● **WHAT YOU SHOULD DO**
The copy you print must match the listing exactly, with its pictures removed.

##### DATA PROVIDED

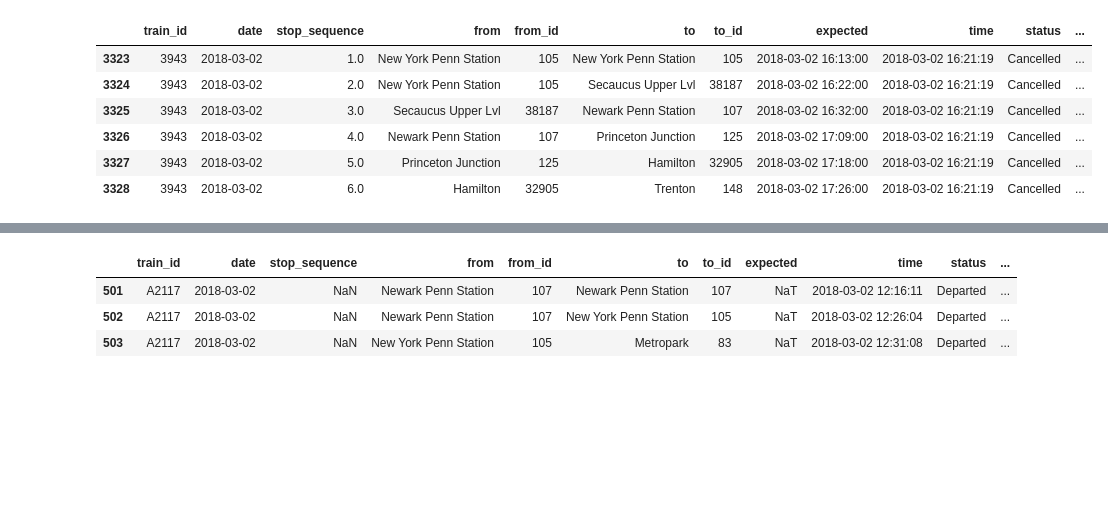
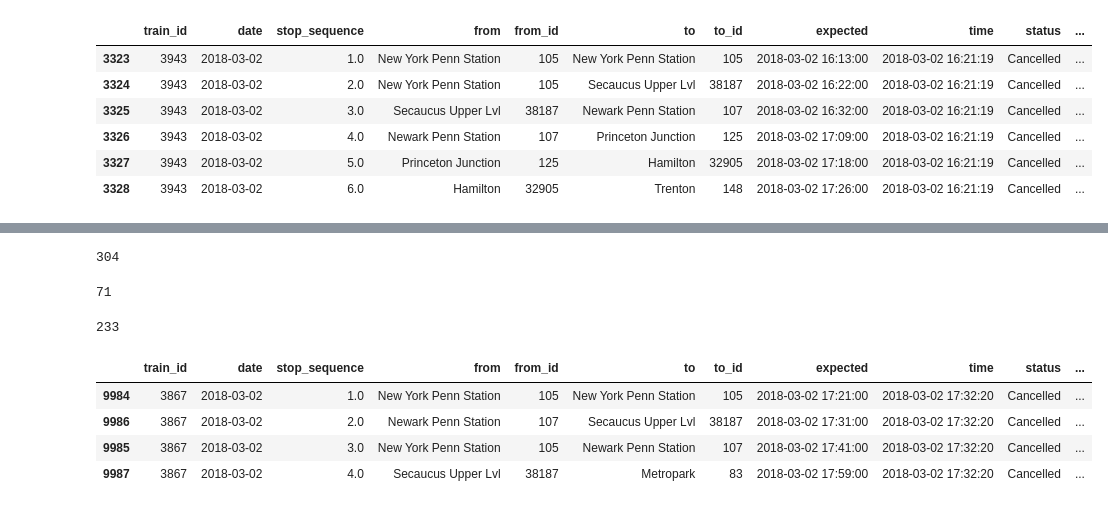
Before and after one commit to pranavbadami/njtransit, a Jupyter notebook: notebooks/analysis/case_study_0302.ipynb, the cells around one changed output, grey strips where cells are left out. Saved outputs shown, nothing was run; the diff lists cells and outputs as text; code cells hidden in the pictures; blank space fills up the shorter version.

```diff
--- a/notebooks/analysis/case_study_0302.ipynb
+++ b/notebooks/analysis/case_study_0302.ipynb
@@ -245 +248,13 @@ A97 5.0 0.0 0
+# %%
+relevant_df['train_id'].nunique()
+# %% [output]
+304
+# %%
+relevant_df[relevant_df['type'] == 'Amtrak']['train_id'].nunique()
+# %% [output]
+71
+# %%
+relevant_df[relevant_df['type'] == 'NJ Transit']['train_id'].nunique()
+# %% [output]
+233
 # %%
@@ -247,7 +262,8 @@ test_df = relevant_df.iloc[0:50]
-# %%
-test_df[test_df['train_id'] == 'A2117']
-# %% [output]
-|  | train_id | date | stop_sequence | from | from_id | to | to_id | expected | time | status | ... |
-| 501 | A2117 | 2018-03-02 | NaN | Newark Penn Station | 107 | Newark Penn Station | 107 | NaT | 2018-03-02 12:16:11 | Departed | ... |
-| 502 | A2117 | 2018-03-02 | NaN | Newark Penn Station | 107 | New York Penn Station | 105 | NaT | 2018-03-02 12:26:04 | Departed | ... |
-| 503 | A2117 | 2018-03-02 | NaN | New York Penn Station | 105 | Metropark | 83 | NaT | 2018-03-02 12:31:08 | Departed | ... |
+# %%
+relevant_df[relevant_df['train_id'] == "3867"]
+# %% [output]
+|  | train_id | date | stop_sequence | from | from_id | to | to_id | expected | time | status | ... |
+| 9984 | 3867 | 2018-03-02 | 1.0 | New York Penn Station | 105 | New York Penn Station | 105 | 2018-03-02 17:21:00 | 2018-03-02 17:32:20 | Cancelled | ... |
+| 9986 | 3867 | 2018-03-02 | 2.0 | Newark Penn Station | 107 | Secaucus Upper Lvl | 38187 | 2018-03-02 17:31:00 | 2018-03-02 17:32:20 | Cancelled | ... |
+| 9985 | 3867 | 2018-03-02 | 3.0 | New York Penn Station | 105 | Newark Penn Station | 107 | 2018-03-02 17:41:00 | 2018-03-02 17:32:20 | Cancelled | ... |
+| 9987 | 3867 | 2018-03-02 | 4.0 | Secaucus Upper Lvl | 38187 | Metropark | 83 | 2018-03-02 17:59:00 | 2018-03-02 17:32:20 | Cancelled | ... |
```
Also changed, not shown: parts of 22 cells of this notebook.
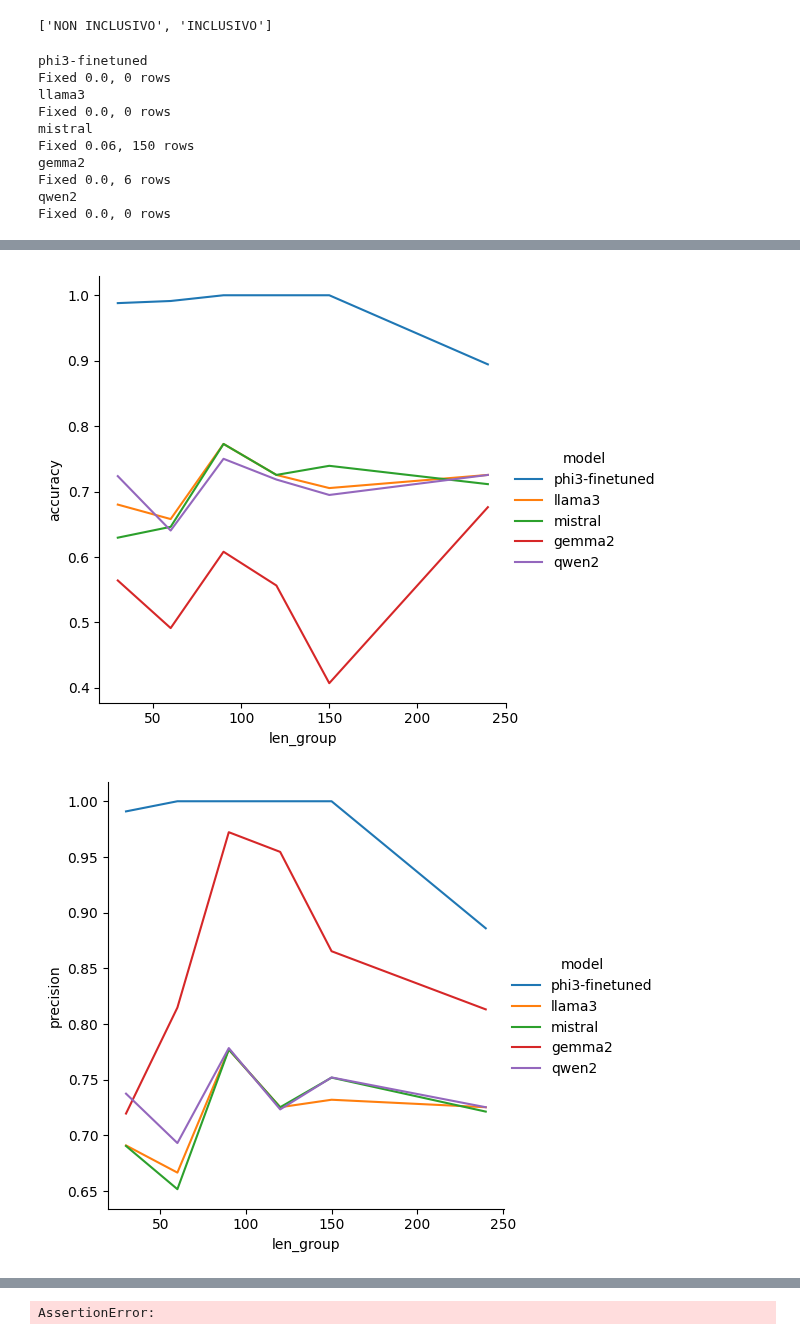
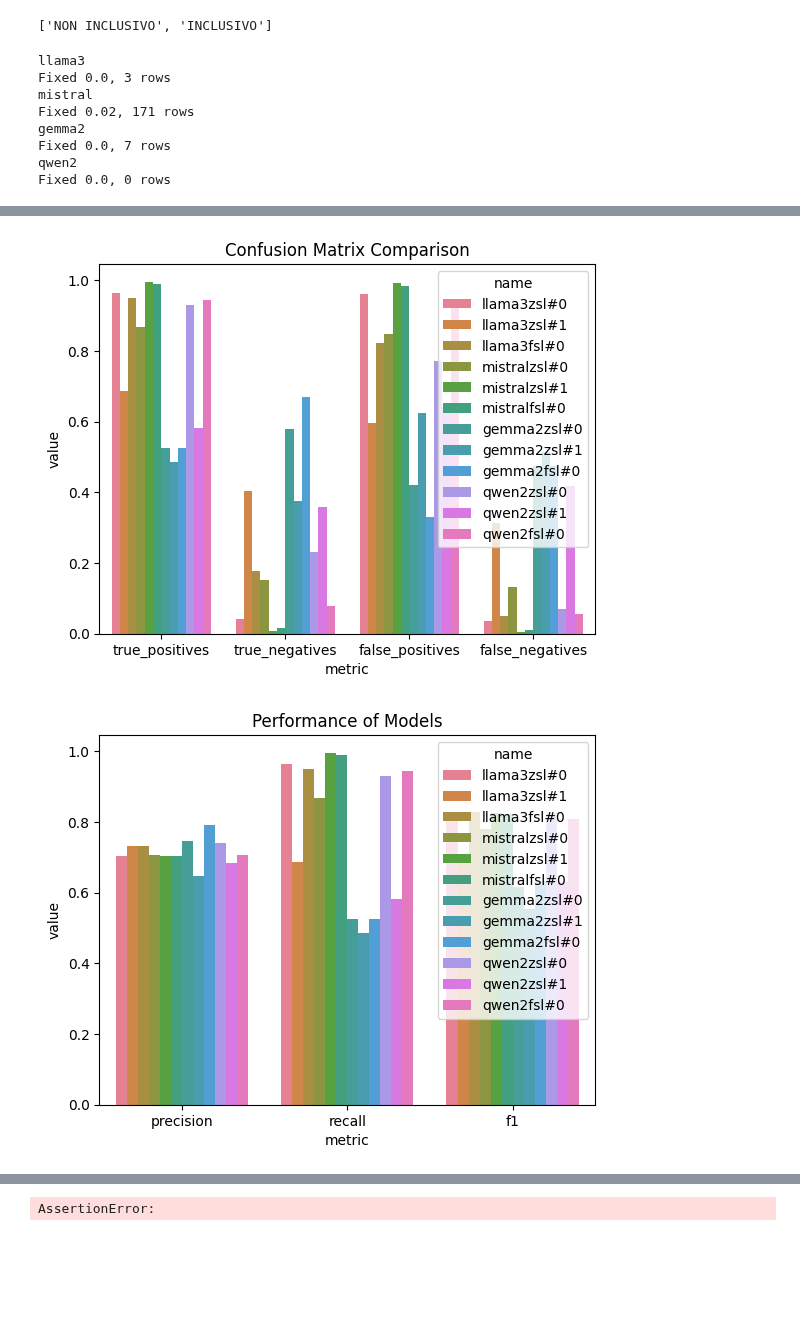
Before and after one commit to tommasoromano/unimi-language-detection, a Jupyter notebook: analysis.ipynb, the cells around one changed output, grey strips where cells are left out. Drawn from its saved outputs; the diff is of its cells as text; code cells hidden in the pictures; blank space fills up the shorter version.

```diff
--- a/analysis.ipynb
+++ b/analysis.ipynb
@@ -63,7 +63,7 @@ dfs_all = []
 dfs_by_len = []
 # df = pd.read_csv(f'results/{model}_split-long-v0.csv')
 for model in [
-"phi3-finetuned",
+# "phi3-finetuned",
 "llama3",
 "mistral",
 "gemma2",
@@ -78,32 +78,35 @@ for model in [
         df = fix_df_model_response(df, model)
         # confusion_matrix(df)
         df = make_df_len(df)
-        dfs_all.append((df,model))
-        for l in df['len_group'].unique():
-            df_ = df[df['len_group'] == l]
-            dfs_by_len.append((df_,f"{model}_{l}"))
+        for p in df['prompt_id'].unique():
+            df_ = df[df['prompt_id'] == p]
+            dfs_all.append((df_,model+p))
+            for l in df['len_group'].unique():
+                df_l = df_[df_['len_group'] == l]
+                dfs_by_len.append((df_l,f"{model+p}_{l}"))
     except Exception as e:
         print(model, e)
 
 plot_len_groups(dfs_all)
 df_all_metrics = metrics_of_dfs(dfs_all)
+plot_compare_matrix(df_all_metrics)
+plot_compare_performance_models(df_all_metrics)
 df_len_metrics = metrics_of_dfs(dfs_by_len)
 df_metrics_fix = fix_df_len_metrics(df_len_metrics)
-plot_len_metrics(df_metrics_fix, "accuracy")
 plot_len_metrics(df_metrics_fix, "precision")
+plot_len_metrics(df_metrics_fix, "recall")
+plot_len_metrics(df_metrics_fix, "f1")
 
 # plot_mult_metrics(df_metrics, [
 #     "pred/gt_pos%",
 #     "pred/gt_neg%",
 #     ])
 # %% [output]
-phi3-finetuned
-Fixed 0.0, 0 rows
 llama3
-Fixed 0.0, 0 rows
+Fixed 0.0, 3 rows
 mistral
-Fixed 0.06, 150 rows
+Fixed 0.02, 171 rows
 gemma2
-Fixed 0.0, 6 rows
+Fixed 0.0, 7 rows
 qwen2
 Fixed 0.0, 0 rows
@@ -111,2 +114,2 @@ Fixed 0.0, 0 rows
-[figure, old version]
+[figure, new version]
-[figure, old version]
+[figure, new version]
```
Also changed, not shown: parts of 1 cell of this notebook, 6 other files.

##########

● **RESULT OF THE EXERCISE**
Before and after one commit to pranavbadami/njtransit, a Jupyter notebook: notebooks/analysis/case_study_0302.ipynb, the cells around one changed output, grey strips where cells are left out. Saved outputs shown, nothing was run; the diff lists cells and outputs as text; code cells hidden in the pictures; blank space fills up the shorter version.

```diff
--- a/notebooks/analysis/case_study_0302.ipynb
+++ b/notebooks/analysis/case_study_0302.ipynb
@@ -245 +248,13 @@ A97 5.0 0.0 0
+# %%
+relevant_df['train_id'].nunique()
+# %% [output]
+304
+# %%
+relevant_df[relevant_df['type'] == 'Amtrak']['train_id'].nunique()
+# %% [output]
+71
+# %%
+relevant_df[relevant_df['type'] == 'NJ Transit']['train_id'].nunique()
+# %% [output]
+233
 # %%
@@ -247,7 +262,8 @@ test_df = relevant_df.iloc[0:50]
-# %%
-test_df[test_df['train_id'] == 'A2117']
-# %% [output]
-|  | train_id | date | stop_sequence | from | from_id | to | to_id | expected | time | status | ... |
-| 501 | A2117 | 2018-03-02 | NaN | Newark Penn Station | 107 | Newark Penn Station | 107 | NaT | 2018-03-02 12:16:11 | Departed | ... |
-| 502 | A2117 | 2018-03-02 | NaN | Newark Penn Station | 107 | New York Penn Station | 105 | NaT | 2018-03-02 12:26:04 | Departed | ... |
-| 503 | A2117 | 2018-03-02 | NaN | New York Penn Station | 105 | Metropark | 83 | NaT | 2018-03-02 12:31:08 | Departed | ... |
+# %%
+relevant_df[relevant_df['train_id'] == "3867"]
+# %% [output]
+|  | train_id | date | stop_sequence | from | from_id | to | to_id | expected | time | status | ... |
+| 9984 | 3867 | 2018-03-02 | 1.0 | New York Penn Station | 105 | New York Penn Station | 105 | 2018-03-02 17:21:00 | 2018-03-02 17:32:20 | Cancelled | ... |
+| 9986 | 3867 | 2018-03-02 | 2.0 | Newark Penn Station | 107 | Secaucus Upper Lvl | 38187 | 2018-03-02 17:31:00 | 2018-03-02 17:32:20 | Cancelled | ... |
+| 9985 | 3867 | 2018-03-02 | 3.0 | New York Penn Station | 105 | Newark Penn Station | 107 | 2018-03-02 17:41:00 | 2018-03-02 17:32:20 | Cancelled | ... |
+| 9987 | 3867 | 2018-03-02 | 4.0 | Secaucus Upper Lvl | 38187 | Metropark | 83 | 2018-03-02 17:59:00 | 2018-03-02 17:32:20 | Cancelled | ... |
```
Also changed, not shown: parts of 22 cells of this notebook.
Before and after one commit to tommasoromano/unimi-language-detection, a Jupyter notebook: analysis.ipynb, the cells around one changed output, grey strips where cells are left out. Drawn from its saved outputs; the diff is of its cells as text; code cells hidden in the pictures; blank space fills up the shorter version.

```diff
--- a/analysis.ipynb
+++ b/analysis.ipynb
@@ -63,7 +63,7 @@ dfs_all = []
 dfs_by_len = []
 # df = pd.read_csv(f'results/{model}_split-long-v0.csv')
 for model in [
-"phi3-finetuned",
+# "phi3-finetuned",
 "llama3",
 "mistral",
 "gemma2",
@@ -78,32 +78,35 @@ for model in [
         df = fix_df_model_response(df, model)
         # confusion_matrix(df)
         df = make_df_len(df)
-        dfs_all.append((df,model))
-        for l in df['len_group'].unique():
-            df_ = df[df['len_group'] == l]
-            dfs_by_len.append((df_,f"{model}_{l}"))
+        for p in df['prompt_id'].unique():
+            df_ = df[df['prompt_id'] == p]
+            dfs_all.append((df_,model+p))
+            for l in df['len_group'].unique():
+                df_l = df_[df_['len_group'] == l]
+                dfs_by_len.append((df_l,f"{model+p}_{l}"))
     except Exception as e:
         print(model, e)
 
 plot_len_groups(dfs_all)
 df_all_metrics = metrics_of_dfs(dfs_all)
+plot_compare_matrix(df_all_metrics)
+plot_compare_performance_models(df_all_metrics)
 df_len_metrics = metrics_of_dfs(dfs_by_len)
 df_metrics_fix = fix_df_len_metrics(df_len_metrics)
-plot_len_metrics(df_metrics_fix, "accuracy")
 plot_len_metrics(df_metrics_fix, "precision")
+plot_len_metrics(df_metrics_fix, "recall")
+plot_len_metrics(df_metrics_fix, "f1")
 
 # plot_mult_metrics(df_metrics, [
 #     "pred/gt_pos%",
 #     "pred/gt_neg%",
 #     ])
 # %% [output]
-phi3-finetuned
-Fixed 0.0, 0 rows
 llama3
-Fixed 0.0, 0 rows
+Fixed 0.0, 3 rows
 mistral
-Fixed 0.06, 150 rows
+Fixed 0.02, 171 rows
 gemma2
-Fixed 0.0, 6 rows
+Fixed 0.0, 7 rows
 qwen2
 Fixed 0.0, 0 rows
@@ -111,2 +114,2 @@ Fixed 0.0, 0 rows
-[figure, old version]
+[figure, new version]
-[figure, old version]
+[figure, new version]
```
Also changed, not shown: parts of 1 cell of this notebook, 6 other files.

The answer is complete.